*** Given data ***

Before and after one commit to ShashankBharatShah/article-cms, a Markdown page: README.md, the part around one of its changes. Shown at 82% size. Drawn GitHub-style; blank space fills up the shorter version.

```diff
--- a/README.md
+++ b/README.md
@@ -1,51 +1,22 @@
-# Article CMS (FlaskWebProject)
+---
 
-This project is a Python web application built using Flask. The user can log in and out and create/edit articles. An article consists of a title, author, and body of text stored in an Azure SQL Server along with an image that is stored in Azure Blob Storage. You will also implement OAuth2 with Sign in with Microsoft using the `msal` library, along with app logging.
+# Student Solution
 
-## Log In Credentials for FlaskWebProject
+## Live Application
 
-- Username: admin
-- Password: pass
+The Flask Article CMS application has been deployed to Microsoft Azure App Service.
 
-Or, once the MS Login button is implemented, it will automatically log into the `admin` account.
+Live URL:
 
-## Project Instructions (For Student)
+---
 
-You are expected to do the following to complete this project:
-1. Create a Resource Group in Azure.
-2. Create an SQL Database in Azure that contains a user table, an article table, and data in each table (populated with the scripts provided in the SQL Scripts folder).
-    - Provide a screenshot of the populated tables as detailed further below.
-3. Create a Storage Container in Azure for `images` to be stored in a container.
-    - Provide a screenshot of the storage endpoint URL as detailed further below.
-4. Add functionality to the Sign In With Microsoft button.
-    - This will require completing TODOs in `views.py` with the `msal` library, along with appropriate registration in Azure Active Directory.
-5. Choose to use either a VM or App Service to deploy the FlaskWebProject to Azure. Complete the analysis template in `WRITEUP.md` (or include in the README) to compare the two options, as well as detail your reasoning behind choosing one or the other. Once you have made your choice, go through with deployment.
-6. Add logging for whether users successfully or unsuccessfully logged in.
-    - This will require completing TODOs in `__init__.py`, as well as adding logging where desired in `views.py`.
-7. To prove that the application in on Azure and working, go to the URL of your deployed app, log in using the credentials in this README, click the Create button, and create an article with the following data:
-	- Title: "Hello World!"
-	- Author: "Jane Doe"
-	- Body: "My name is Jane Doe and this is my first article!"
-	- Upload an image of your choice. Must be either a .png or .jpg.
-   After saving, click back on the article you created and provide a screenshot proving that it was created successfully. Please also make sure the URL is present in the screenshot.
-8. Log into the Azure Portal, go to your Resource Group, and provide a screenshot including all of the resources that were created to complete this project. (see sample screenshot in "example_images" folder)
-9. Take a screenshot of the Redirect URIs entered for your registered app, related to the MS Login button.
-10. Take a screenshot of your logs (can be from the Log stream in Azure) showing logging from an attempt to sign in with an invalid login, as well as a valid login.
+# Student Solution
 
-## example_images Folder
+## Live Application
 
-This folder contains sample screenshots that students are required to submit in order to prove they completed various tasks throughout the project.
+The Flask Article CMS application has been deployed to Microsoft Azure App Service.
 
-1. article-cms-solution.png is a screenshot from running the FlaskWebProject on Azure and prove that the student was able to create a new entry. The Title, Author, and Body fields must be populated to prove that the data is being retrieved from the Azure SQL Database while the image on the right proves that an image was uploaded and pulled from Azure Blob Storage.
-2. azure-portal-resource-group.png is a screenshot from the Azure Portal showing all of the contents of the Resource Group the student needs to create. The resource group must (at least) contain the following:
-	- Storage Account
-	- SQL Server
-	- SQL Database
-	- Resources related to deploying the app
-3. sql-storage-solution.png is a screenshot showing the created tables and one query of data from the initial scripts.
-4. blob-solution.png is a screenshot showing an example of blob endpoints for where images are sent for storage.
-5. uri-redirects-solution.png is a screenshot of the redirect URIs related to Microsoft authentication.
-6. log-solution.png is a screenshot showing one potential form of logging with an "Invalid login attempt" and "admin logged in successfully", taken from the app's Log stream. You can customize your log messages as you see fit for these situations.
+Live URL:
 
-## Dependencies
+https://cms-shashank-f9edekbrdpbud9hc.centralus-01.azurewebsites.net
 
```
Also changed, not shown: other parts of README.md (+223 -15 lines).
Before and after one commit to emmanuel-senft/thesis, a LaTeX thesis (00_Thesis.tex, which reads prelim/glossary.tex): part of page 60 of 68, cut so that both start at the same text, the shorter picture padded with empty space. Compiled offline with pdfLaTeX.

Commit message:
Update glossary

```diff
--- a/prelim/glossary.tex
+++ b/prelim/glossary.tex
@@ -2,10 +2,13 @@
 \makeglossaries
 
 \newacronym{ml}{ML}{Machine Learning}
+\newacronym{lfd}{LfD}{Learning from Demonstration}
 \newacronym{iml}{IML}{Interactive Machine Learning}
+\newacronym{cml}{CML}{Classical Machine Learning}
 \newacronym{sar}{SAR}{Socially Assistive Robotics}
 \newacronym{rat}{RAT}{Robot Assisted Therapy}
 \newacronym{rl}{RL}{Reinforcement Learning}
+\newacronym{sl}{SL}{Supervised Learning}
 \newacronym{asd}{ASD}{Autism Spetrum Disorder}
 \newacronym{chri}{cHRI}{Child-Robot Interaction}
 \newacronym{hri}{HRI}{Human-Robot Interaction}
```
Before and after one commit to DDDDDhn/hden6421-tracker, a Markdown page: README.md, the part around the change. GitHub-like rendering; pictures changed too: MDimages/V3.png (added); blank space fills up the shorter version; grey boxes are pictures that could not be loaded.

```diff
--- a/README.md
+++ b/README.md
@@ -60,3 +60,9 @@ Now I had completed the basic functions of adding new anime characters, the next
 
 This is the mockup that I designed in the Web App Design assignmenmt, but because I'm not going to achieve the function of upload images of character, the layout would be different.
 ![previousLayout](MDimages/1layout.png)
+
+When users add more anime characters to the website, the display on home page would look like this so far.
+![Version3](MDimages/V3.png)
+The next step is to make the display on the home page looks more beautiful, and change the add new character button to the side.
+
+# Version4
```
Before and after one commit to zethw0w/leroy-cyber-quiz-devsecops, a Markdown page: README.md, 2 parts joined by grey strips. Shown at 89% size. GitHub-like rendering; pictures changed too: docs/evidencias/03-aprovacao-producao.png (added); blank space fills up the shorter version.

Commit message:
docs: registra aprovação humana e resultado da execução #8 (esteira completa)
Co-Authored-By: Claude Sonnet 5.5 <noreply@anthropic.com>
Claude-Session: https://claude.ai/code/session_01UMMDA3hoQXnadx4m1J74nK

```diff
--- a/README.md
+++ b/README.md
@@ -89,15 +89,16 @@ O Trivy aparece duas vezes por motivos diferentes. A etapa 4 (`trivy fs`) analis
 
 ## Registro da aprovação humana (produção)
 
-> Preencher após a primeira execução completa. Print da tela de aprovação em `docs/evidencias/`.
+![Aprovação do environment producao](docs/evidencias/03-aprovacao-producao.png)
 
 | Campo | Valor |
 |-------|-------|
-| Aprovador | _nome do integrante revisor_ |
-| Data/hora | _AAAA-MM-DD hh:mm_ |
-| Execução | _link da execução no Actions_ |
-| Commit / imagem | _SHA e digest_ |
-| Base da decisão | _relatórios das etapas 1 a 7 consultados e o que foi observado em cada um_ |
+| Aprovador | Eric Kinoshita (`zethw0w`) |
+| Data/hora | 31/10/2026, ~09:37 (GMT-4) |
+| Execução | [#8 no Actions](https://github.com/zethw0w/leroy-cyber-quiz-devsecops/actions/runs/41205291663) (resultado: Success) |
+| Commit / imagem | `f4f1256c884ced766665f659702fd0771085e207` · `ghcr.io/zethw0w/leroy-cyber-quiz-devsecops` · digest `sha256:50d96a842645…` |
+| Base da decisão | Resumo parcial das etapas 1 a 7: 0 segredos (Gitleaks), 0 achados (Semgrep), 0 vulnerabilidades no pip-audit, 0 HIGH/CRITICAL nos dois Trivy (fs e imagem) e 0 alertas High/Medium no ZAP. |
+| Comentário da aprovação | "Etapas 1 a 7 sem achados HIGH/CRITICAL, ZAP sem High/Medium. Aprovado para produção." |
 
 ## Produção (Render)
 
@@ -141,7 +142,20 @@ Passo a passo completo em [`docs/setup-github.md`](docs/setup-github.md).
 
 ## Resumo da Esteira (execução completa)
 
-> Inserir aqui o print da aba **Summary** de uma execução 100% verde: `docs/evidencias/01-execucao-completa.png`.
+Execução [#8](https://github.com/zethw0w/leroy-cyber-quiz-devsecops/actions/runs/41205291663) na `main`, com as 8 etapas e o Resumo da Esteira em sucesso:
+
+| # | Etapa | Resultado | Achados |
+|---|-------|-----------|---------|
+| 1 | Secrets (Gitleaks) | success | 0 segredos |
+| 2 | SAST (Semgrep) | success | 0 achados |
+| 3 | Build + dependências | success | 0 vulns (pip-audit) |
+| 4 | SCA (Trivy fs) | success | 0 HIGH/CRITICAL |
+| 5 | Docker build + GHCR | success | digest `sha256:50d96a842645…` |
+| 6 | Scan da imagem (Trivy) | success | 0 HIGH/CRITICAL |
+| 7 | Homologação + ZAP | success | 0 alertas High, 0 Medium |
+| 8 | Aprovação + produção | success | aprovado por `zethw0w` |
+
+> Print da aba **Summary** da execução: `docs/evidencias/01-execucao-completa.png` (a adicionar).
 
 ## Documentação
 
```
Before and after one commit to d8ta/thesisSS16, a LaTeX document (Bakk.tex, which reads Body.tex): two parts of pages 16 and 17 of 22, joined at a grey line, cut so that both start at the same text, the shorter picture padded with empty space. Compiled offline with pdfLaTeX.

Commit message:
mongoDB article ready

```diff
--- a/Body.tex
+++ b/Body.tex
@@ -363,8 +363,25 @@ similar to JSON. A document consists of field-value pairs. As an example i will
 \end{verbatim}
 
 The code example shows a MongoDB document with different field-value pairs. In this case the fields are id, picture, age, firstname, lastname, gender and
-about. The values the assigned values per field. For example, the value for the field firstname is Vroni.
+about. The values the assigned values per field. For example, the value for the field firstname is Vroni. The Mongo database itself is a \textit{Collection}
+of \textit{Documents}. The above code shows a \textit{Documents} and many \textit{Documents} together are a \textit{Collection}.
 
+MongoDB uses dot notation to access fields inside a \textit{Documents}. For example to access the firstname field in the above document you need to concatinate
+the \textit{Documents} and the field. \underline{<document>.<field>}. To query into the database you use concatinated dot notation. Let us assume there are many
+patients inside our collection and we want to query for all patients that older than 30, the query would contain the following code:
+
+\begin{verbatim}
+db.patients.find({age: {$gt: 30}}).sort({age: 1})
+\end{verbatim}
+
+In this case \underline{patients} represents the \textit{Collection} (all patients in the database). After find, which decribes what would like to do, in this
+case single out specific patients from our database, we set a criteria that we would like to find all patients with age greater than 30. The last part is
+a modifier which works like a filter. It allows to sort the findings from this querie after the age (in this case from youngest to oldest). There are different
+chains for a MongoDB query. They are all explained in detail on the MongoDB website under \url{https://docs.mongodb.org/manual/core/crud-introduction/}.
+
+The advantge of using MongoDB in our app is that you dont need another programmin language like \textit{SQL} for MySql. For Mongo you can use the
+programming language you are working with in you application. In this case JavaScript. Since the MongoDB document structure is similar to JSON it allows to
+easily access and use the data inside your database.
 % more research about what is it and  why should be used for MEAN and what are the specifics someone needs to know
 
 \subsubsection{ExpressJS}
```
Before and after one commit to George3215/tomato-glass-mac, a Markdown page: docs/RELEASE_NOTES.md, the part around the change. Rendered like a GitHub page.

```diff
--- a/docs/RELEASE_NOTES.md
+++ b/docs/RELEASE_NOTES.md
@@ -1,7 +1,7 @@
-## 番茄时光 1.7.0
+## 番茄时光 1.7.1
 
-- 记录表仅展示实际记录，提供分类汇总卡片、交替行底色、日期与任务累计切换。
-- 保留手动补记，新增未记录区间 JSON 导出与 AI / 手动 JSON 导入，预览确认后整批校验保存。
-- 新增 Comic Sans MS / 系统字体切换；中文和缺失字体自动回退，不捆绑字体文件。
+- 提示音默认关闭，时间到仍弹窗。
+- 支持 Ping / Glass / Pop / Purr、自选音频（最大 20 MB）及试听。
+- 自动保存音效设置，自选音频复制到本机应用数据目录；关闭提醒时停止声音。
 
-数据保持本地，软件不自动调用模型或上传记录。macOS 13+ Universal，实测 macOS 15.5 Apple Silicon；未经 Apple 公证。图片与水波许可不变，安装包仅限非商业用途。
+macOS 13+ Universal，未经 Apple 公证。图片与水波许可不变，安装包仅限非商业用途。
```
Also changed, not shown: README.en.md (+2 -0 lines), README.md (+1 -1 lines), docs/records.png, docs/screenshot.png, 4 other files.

*** End of Given data ***

### [The task]
Report all lines above with "docs".

### [Output of the task]
Before and after one commit to zethw0w/leroy-cyber-quiz-devsecops, a Markdown page: README.md, 2 parts joined by grey strips. Shown at 89% size. GitHub-like rendering; pictures changed too: docs/evidencias/03-aprovacao-producao.png (added); blank space fills up the shorter version.
docs: registra aprovação humana e resultado da execução #8 (esteira completa)
-> Preencher após a primeira execução completa. Print da tela de aprovação em `docs/evidencias/`.
+![Aprovação do environment producao](docs/evidencias/03-aprovacao-producao.png)
@@ -141,7 +142,20 @@ Passo a passo completo em [`docs/setup-github.md`](docs/setup-github.md).
-> Inserir aqui o print da aba **Summary** de uma execução 100% verde: `docs/evidencias/01-execucao-completa.png`.
+> Print da aba **Summary** da execução: `docs/evidencias/01-execucao-completa.png` (a adicionar).
+chains for a MongoDB query. They are all explained in detail on the MongoDB website under \url{https://docs.mongodb.org/manual/core/crud-introduction/}.
Before and after one commit to George3215/tomato-glass-mac, a Markdown page: docs/RELEASE_NOTES.md, the part around the change. Rendered like a GitHub page.
--- a/docs/RELEASE_NOTES.md
+++ b/docs/RELEASE_NOTES.md
Also changed, not shown: README.en.md (+2 -0 lines), README.md (+1 -1 lines), docs/records.png, docs/screenshot.png, 4 other files.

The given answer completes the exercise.